### [Assignment]
Within these entries, which lines include the string "porcentaje"? Copy each one.

(Modification records)
BEGIN

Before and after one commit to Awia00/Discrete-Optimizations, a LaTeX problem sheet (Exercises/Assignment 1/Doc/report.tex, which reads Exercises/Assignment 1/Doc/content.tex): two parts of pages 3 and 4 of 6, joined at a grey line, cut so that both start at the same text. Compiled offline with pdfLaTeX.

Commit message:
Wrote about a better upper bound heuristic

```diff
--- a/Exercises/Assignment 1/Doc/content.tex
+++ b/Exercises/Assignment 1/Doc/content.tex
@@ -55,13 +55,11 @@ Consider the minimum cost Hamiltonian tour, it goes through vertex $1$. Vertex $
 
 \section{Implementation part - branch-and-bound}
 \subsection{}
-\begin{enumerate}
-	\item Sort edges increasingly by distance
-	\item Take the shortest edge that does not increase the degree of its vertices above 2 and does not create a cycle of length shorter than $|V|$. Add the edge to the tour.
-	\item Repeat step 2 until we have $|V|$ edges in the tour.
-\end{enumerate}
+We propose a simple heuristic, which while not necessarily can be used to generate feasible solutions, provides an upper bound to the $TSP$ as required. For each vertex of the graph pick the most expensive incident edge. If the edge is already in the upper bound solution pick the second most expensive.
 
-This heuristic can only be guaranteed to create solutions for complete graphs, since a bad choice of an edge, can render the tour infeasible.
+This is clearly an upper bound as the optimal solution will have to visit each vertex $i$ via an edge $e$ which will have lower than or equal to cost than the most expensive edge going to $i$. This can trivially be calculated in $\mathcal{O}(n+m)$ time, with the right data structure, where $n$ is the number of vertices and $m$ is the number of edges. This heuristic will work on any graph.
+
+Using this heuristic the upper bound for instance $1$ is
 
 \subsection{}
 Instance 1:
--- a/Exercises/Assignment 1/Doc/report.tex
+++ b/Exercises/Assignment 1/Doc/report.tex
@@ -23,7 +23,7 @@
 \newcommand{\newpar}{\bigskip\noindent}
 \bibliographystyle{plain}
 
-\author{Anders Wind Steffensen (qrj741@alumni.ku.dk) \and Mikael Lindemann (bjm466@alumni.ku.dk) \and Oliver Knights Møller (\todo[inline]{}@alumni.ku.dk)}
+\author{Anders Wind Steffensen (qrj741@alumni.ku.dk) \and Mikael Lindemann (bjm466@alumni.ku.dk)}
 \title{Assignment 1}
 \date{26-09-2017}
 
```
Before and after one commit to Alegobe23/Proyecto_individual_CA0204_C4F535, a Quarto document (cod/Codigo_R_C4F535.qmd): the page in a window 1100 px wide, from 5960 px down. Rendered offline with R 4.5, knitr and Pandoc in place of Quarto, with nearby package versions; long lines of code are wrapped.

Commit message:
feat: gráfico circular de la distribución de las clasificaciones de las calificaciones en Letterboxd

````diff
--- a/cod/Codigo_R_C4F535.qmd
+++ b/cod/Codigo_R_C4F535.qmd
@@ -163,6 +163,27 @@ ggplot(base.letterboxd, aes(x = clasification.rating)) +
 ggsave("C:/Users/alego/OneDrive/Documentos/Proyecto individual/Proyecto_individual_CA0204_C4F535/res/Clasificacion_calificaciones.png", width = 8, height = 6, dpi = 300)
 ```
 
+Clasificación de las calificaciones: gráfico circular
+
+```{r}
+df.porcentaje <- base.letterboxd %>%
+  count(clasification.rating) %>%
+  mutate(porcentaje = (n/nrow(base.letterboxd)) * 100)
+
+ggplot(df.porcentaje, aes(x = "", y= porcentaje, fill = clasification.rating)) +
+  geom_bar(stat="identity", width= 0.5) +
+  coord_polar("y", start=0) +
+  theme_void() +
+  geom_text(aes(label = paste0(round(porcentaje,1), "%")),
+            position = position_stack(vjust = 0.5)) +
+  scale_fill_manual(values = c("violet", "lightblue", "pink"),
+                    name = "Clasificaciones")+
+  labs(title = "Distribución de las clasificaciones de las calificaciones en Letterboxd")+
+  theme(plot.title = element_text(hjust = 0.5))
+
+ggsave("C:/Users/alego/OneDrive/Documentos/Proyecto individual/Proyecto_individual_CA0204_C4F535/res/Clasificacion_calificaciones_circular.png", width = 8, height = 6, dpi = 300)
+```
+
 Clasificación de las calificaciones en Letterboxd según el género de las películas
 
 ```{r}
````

END

### [Exercise output]
+df.porcentaje <- base.letterboxd %>%
+  mutate(porcentaje = (n/nrow(base.letterboxd)) * 100)
+ggplot(df.porcentaje, aes(x = "", y= porcentaje, fill = clasification.rating)) +
+  geom_text(aes(label = paste0(round(porcentaje,1), "%")),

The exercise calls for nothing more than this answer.